This course presents an examination of ethical issues relevant to systems-based research procedures, professional conduct, social and environmental impacts, and embedded ethics in research and professional practice in RESS based jobs. In this course, you will consider case studies of ethical issues that can arise when engaging renewable energy and sustainability systems. You will also develop an ethics case study based on your area of RESS interests.

Sustainability and Non-Market Enterprise

Credit: White Windmill by fxxu is licensed under CC0

Course Description

The primary goal of this course is to provide a toolset for characterizing and strategizing how nonmarket forces can shape current and future renewable energy markets. The course approaches the exploration and explanation of key concepts in renewable energy and sustainability nonmarket strategies through evidence-based examples. Main topics for the course include: a sociological approach to markets, renewable energy markets, nonmarket conditions, complex systems analysis, and renewable energy technology and business environments.

Course Description

EME 807 overviews a wide range of contemporary technologies in the context of sustainability and examines metrics for their assessment. The course explores the main principles that guide modern science and technology towards sustainable solutions. It covers such topics as resource management technologies, waste and wastewater treatment, renewable energy technologies, high performance buildings and transportation systems, application of informatics and feedback to sustainable systems, and more.

Energy in a Changing World

Credit: Green city concept, cut the leaves of plants, isolated over white by kirillov alexey, licensed through Shutterstock used with permission

Course Description

What is energy?
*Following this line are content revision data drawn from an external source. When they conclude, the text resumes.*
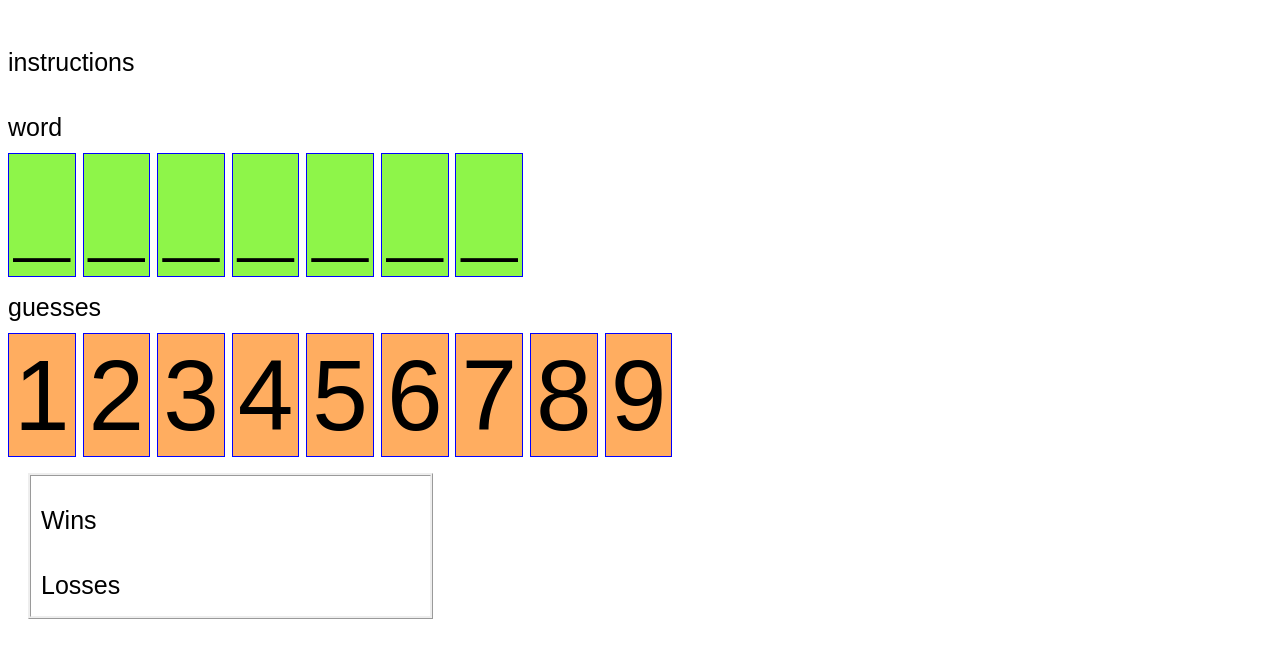
Repository: dsaftler/JavaScript
Page: index.html
The author's editor kept a copy of each file at every save. The page is drawn from the files as they stood at one save, then again after the next save.
The browser window is 1280 px wide. The pictures show the whole page.

Above is the page before, as saved 2019-03-28 17:28:42.

### index.html
<!DOCTYPE html>
<html lang="en">
<head>
  <meta charset="UTF-8">
  <meta name="viewport" content="width=device-width, initial-scale=1.0">
  <meta http-equiv="X-UA-Compatible" content="ie=edge">
  <link href="https://fonts.googleapis.com/css?family=Ubuntu+Mono" rel="stylesheet">
  <link rel="stylesheet" href="assets\css\style.css">
  <title>JavaScript Hangman Game</title>
</head>
<body>
    <div class="container showtext">
        <div class="instructions showtext">instructions</div>
        <div class="word showtext">word</div>
         <div class="letter match" id="chr_0">_</div>
         <div class="letter match" id="chr_1">_</div>
         <div class="letter match" id="chr_2">_</div>
         <div class="letter match" id="chr_3">_</div>
         <div class="letter match" id="chr_4">_</div>
         <div class="letter match" id="chr_5">_</div>
         <div class="letter match" id="chr_6">_</div>


        <div class="guesses showtext">guesses</div>

        <div class="letter guessed" id="guess_0">1</div>
        <div class="letter guessed" id="guess_1">2</div>
        <div class="letter guessed" id="guess_2">3</div>
        <div class="letter guessed" id="guess_3">4</div>
        <div class="letter guessed" id="guess_4">5</div>
        <div class="letter guessed" id="guess_5">6</div>
        <div class="letter guessed" id="guess_6">7</div>
        <div class="letter guessed" id="guess_7">8</div>
        <div class="letter guessed" id="guess_8">9</div>


      <div class="score">
      <div class="showtext" id="showWins">Wins</div>
      <div class="showtext" id="showLosses">Losses</div>
      </div>
      </div>



<script type="text/javascript" src="assets/javascript/game.js"></script>
</body>
</html>

### assets/css/style.css
body {font-family: 'Ubuntu', sans-serif;}
.showtext {height:35px;
padding: 20px 0 10px;
font-size: 25px;}
.letter {font-size: 100px;
  display: inline;
  padding: 5px;}
.match {
  font-weight:bold;
  border: 1px solid blue;
  background-color: rgb(142, 245, 73)}
.guessed {
  font-weight:normal;
  border: 1px solid blue;
  background-color: rgb(255, 173, 96)}
.score{
  margin-top: 20px;
  margin-left: 20px;
  padding:10px;
  height:120px;
  width: 30%;
  border-style: ridge}

### assets/javascript/game.js
// Variables
var  wordArr = ["unicorn","griffin","dragon","mermaid","centaur","pegasus"];
// for (var i=0; i<wordArr.length; i++){
//   console.log(wordArr[i]);
// }
var id="cntWins";
var id="curCntGuess";
var id="ltr_0"
 id="ltr_1",
 id="ltr_2",
 id="ltr_3",
 id="ltr_4",
 id="ltr_5",
 id="ltr_6";

 var id="ltrTried_0"
 id="ltrTried_1",
 id="ltrTried_2",
 id="ltrTried_3",
 id="ltrTried_4",
 id="ltrTried_5",
 id="ltrTried_6",
 id="ltrTried_7",
 id="ltrTried_8",
 id="ltrTried_9" ;
var  cntWins=0;

// within the game
// while wordArr.length>0
 var curPtr=0, curCntGuess = 0;
 var curLetter="",curWord="";
// curPtr= .... select a random word
//curWordArr = array the word at that index
for (var i=0; i<curWord.length; i++){
  // console.log(thisWord.charAt([i]));
  //fruits.push("Kiwi")
  curWordArr.push(curWord.charAt([i]));
}
// intialize badGuess as empy array
var badGuess = [], curWordArr=[];
// whil curCntGuess < 10
 // get a keypress to curLetter
 // if escape, exit

 // increment curCntGuess
 curCntGuess++
//See if that letter was already chosen by parsing badGuess
for (var j=0; j<badGuess.length; j++);
  // alert?  maybe make that letter change color?
//  else

    // for every letter in curWord, see if that letter exists at that index  charAt(index)
    // if so, pop that into correct index in curWordArr
    // for (var i=0; i<curWordArr.length; i++){
    // if index [i]is is blank
      //curWordArr[i]=curLetter
      //set getElementId for that index (see if I can create a variable "ltr_"+(toString([i]))
      // now compare the word in curWordArr with curWord
      // ===
      // Alert :You Won
      // show image
      // id="cntWins"
      // remove that word from the array wordARR

    //else
       // restart the game

 // else
    // pop that letter into the badGuess array
    // push content for ltrTried ids

After the next save:
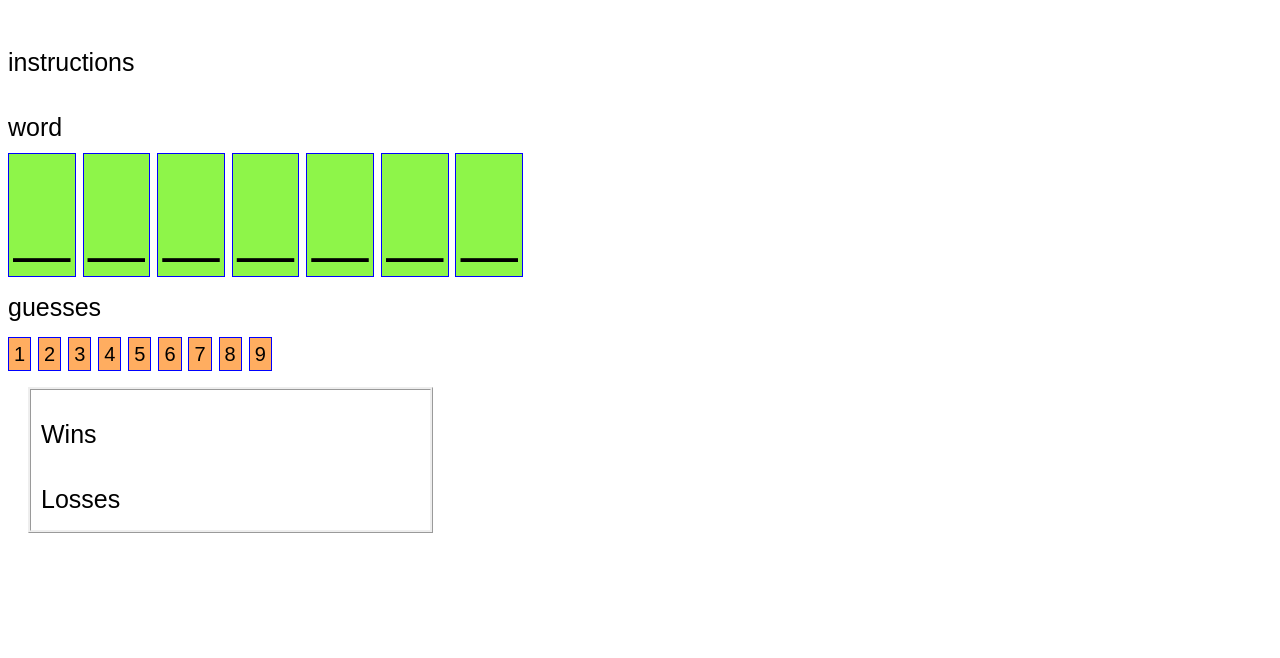
Saved 2 min 6 s later.
--- a/assets/css/style.css
+++ b/assets/css/style.css
@@ -10,7 +10,7 @@ font-size: 25px;}
   border: 1px solid blue;
   background-color: rgb(142, 245, 73)}
 .guessed {
-  font-weight:normal;
+  font-size:80%;
   border: 1px solid blue;
   background-color: rgb(255, 173, 96)}
 .score{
It's the hot in heat, the glow in light, the push in wind, the pound in water, the sound of thunder and the crack of lightening. It is the pull that keeps us (and everything else!) from simply flying apart, and the promise of an oak deep in an acorn. It is all the same, and it is all different. Sunshine and waterfalls won't start your car, and wind won't run the dishwasher. But, if we match the form and timing of the energy with your needs, all of these things could be true.
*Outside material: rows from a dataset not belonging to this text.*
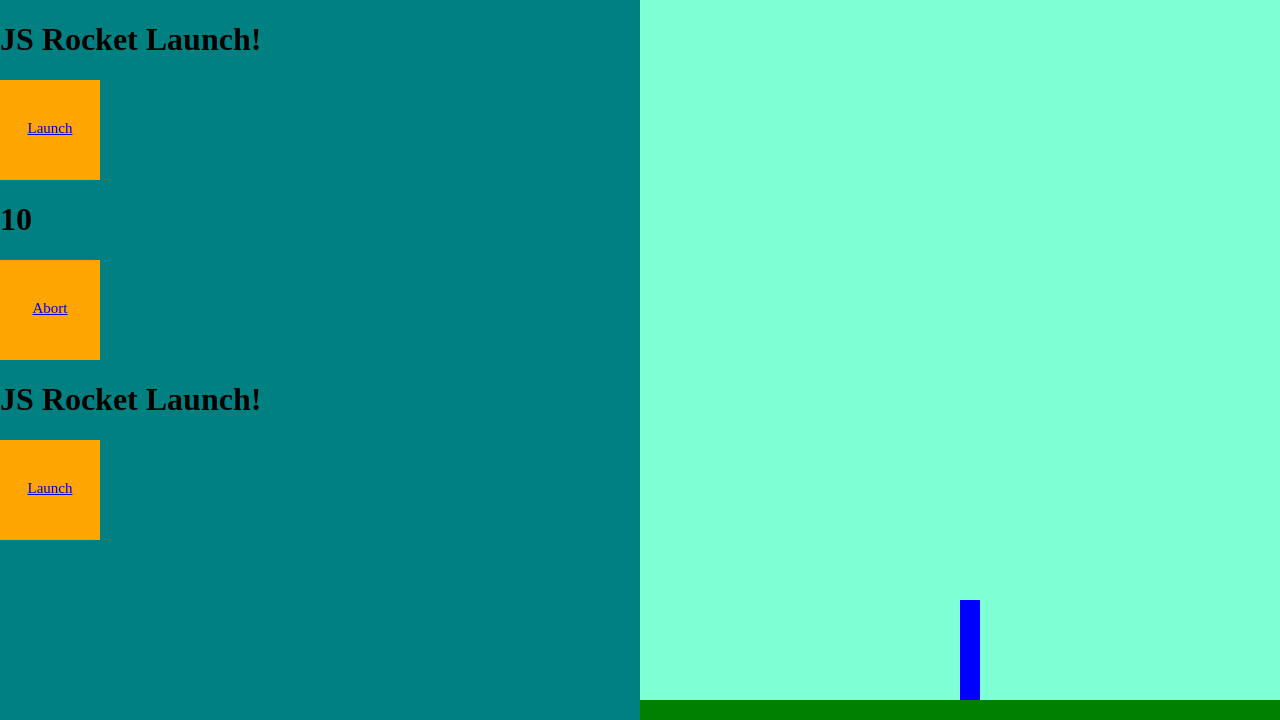
Repository: alcarrizo/Rocket-launch
Page: index.html
These files come from the project's save history. The page is drawn as it stood at one moment and after a run of saves; the edit follows.
The browser window is 1280 px wide. The pictures show the whole page.

Above is the page before, as saved 2022-10-19 20:44:30.

### index.html
<!DOCTYPE html>
<html lang="en">
<head>
    <meta charset="UTF-8">
    <meta http-equiv="X-UA-Compatible" content="IE=edge">
    <meta name="viewport" content="width=device-width, initial-scale=1.0">
    <title>Rocket Launch sequence</title>
    <script type="text/javascript" src="js/script.js"> </script>
    <link rel="stylesheet" href="css/style.css">
</head>
<body>
    <div class="left">
        <div class="state1">
            <h1>JS Rocket Launch!</h1>
            <a href="#" class="button" onclick="startCountDown();">Launch</a>
        </div>
        <div class="state2">
            <h1 class="countdown">10</h1>
            <a href="#" class="button" onclick="abort();">Abort</a>
        </div>
        <div class="state3">
            <h1>JS Rocket Launch!</h1>
            <a href="#" class="button" onclick="startCountDown();">Launch</a>
        </div>
    </div>

    <div class="right">
        <div class="rocket" id="rocket"></div>
        <div class="ground"></div>
    </div>
</body>
</html>

### js/script.js
var startCountDown = function () {
    document.getElementById('rocket').className = 'rocket flying';
}

### css/style.css
body {
    position: relative;
}

.left {
    position: fixed;
    box-sizing: border-box;
    width: 50%;
    height: 100%;
    top: 0;
    left: 0;
    background-color: teal;
}

.right {
    position: fixed;
    box-sizing: border-box;
    width: 50%;
    height: 100%;
    top: 0;
    right: 0;
    background-color: aquamarine;
}

.rocket {
    position: absolute;
    left: 50%;
    bottom: 20px;
    width: 20px;
    height: 100px;
    background-color: blue;
    transition: bottom 10s;

}

.rocket.flying {
    bottom: 1000px;
}


.ground {
    background-color: green;
    position: absolute;
    bottom: 0;
    left: 0;
    width: 100%;
    height: 20px;
}

a {}

a.button {
    display: block;
    box-sizing: border-box;
    text-align: center;
    padding-top: 40px;
    height: 100px;
    width: 100px;
    font-size: 15px;
    background-color: orange;

}

After the next 2 saves:
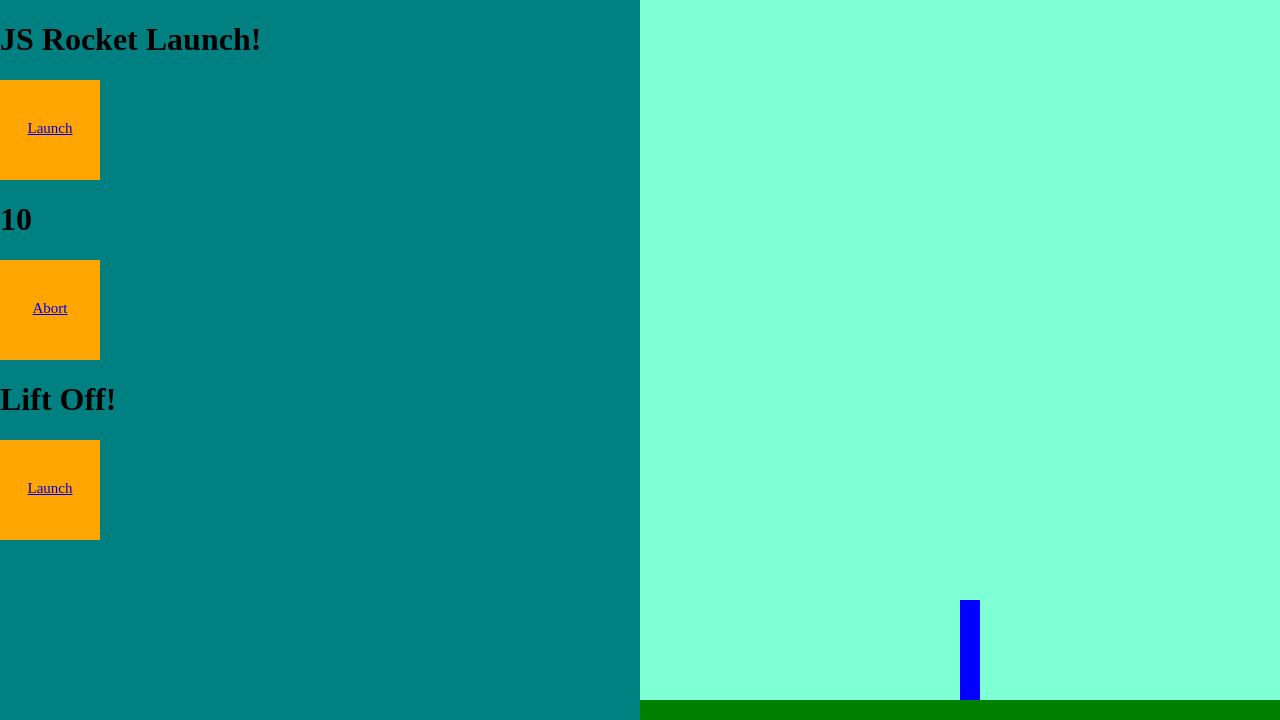
The 2 saves are shown as one change because they came seconds apart.
The last was saved 57 s later.
--- a/index.html
+++ b/index.html
@@ -19,7 +19,7 @@
             <a href="#" class="button" onclick="abort();">Abort</a>
         </div>
         <div class="state3">
-            <h1>JS Rocket Launch!</h1>
+            <h1>Lift Off!</h1>
             <a href="#" class="button" onclick="startCountDown();">Launch</a>
         </div>
     </div>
Earth Surface Processes in the Critical Zone

Credit: Blue and Gray Moon during Nighttime by Jaymantri is licensed under CC0

Course Description

Rapid changes at Earth's surface, largely in response to human activity, have led to the realization that fundamental questions remain to be answered regarding the natural functioning of the Critical Zone, the thin veneer at Earth's surface where the atmosphere, lithosphere, hydrosphere and biosphere interact. EARTH 530 will introduce you to the basics necessary for understanding Earth surface processes in the Critical Zone through an integration of various scientific disciplines.

Materials in Today's World

Credit: James Webb Space Telescope Mirror 37 by NASA/MSFC/David Higginbotham/Emmett Given is Public domain

Course Description

What materials have you touched today? In today's society, virtually every segment of our personal and professional lives is influenced by the limitations, availability, and economic considerations of the materials used. Through readings and science documentaries, this course will show you how and why certain materials are selected for different applications and how the processing, structure, properties, and performance of materials are intrinsically linked.

Course Spotlight

From Advanced Python Programming for GIS (GEOG 489), learn advanced applications of Python for developing and customizing GIS software, designing user interfaces, solving complex geoprocessing tasks, and leveraging open source.Visit the course.

Faculty Spotlight

Dr. Tim Bralower standing on a research ship

Dr. Tim Bralower (Ph.D. 1986, Earth Sciences, University of California) is Professor of Geosciences at Penn State. He studies ancient climate change and mass extinction from the geological record. He has participated in five expeditions with the International Ocean Discovery Program and conducted field studies from Europe to the Caribbean and South America. He is a former Fulbright Scholar and a Fellow of the Geological Society of America. Bralower was Head of the Department of Geosciences for nine years. See what Dr. Bralower has to say about online education in Earth Sciences.